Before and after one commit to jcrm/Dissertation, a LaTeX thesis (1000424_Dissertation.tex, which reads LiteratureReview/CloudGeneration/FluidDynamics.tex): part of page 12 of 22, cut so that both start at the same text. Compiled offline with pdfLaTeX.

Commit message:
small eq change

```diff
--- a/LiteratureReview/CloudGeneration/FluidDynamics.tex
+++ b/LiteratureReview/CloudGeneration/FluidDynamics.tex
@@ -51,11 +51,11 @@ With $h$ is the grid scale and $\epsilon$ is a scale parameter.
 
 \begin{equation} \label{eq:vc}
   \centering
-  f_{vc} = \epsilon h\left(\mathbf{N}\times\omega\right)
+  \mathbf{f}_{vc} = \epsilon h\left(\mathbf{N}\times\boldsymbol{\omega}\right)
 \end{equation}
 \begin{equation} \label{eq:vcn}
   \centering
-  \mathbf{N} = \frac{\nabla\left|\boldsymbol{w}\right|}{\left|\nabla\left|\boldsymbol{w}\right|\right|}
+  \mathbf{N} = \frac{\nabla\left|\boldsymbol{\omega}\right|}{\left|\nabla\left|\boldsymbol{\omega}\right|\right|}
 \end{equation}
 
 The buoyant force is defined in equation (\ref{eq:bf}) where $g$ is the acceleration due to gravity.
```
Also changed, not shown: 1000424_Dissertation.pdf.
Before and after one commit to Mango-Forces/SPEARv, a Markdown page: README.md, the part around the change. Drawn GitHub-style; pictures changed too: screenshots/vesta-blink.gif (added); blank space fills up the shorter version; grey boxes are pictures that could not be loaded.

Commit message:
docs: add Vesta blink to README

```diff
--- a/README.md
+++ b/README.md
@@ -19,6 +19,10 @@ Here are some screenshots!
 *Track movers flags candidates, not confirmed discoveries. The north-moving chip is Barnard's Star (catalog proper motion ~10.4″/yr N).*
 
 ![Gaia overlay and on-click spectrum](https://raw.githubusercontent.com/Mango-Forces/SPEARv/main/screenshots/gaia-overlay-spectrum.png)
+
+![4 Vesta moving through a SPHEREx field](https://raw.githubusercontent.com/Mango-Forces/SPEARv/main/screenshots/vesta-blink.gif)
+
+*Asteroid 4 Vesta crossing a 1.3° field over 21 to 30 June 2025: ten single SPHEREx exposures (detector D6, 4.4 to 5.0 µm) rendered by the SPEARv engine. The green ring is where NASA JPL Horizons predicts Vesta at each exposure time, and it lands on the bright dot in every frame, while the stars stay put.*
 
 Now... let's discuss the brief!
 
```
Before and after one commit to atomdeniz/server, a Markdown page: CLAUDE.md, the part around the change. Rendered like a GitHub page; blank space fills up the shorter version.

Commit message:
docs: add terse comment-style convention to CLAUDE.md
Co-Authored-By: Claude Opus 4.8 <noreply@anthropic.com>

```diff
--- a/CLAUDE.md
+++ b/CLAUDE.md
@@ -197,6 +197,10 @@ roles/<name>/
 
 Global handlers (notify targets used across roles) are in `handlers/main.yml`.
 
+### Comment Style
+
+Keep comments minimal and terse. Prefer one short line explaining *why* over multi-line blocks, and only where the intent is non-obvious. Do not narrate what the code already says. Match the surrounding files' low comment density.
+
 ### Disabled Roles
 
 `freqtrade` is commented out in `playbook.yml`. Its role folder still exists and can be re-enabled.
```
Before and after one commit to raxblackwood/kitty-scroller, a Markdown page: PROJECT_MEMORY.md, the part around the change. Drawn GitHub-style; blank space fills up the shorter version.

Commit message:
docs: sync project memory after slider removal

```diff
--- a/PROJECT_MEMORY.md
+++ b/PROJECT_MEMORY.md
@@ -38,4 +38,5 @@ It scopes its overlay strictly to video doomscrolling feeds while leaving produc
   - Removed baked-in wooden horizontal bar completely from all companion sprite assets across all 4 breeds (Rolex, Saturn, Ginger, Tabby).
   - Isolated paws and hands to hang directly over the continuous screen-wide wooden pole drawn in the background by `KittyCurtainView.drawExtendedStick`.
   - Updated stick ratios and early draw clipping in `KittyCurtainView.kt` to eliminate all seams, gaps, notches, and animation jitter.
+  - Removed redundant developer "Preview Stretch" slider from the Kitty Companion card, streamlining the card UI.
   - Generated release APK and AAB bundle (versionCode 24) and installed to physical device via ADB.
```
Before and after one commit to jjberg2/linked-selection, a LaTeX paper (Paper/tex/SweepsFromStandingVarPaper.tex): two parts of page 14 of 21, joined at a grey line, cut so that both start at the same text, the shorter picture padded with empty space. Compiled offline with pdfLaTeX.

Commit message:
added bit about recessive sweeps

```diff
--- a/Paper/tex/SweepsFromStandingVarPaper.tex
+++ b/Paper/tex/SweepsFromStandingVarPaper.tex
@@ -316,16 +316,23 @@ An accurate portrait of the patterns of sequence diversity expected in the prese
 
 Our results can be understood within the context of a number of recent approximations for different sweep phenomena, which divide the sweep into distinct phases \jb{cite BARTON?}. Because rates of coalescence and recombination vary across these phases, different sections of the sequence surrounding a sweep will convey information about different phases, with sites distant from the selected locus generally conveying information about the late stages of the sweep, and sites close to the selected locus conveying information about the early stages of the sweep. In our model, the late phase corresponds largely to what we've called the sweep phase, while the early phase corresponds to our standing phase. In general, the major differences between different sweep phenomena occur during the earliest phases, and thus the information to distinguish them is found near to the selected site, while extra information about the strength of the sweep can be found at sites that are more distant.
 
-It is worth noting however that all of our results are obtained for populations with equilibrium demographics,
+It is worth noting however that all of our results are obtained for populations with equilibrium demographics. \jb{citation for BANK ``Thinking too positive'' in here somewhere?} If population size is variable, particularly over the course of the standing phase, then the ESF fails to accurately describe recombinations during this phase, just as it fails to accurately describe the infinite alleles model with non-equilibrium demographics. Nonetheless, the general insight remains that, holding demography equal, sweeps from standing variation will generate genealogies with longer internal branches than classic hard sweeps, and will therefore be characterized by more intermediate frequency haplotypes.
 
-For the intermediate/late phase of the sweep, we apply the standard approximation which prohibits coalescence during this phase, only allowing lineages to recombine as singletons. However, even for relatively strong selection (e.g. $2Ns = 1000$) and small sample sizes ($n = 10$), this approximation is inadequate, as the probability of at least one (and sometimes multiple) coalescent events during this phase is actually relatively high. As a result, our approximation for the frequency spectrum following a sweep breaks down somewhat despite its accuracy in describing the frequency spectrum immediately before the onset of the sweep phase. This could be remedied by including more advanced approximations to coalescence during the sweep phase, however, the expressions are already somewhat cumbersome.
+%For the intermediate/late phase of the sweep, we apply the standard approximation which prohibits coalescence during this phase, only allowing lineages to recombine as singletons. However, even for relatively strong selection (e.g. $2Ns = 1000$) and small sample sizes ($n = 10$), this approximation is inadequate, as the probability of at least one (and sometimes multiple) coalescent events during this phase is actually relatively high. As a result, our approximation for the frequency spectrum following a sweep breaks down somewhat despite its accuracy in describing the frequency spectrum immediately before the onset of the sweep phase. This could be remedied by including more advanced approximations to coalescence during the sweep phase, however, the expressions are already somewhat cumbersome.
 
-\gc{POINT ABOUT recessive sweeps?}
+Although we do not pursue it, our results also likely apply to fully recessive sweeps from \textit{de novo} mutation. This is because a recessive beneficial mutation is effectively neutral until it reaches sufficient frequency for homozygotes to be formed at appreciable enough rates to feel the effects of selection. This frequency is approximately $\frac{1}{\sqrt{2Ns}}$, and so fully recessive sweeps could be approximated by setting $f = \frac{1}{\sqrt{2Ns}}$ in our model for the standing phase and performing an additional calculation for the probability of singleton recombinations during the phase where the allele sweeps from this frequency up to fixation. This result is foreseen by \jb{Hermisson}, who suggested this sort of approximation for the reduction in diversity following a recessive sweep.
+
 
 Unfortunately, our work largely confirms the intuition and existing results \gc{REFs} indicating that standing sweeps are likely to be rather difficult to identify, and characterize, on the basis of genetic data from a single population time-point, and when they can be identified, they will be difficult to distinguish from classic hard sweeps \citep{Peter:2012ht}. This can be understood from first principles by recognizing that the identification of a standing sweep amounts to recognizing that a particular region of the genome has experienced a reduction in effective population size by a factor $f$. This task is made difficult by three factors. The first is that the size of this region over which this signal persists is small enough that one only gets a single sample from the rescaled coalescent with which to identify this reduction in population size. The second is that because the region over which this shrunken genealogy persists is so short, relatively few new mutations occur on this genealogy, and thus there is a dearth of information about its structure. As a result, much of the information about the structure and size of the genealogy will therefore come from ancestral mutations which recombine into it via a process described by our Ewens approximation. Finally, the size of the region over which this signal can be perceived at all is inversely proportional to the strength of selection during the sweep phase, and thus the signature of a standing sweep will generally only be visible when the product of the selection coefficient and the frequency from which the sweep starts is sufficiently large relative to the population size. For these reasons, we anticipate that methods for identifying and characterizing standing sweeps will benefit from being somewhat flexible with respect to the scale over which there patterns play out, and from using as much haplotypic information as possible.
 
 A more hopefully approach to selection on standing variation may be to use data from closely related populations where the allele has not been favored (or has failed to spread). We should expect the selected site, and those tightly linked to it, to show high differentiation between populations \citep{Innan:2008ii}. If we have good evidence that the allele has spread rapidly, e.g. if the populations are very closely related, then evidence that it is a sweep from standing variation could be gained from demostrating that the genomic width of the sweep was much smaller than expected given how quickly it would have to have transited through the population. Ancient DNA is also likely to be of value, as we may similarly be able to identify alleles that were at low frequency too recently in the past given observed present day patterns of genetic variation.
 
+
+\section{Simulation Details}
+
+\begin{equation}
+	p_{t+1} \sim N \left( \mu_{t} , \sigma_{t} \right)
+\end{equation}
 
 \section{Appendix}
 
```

════════════════════

• [Assignment]
Lines holding the string "left" in the records above must be counted; give the number alone.

• [Solution for this problem]
5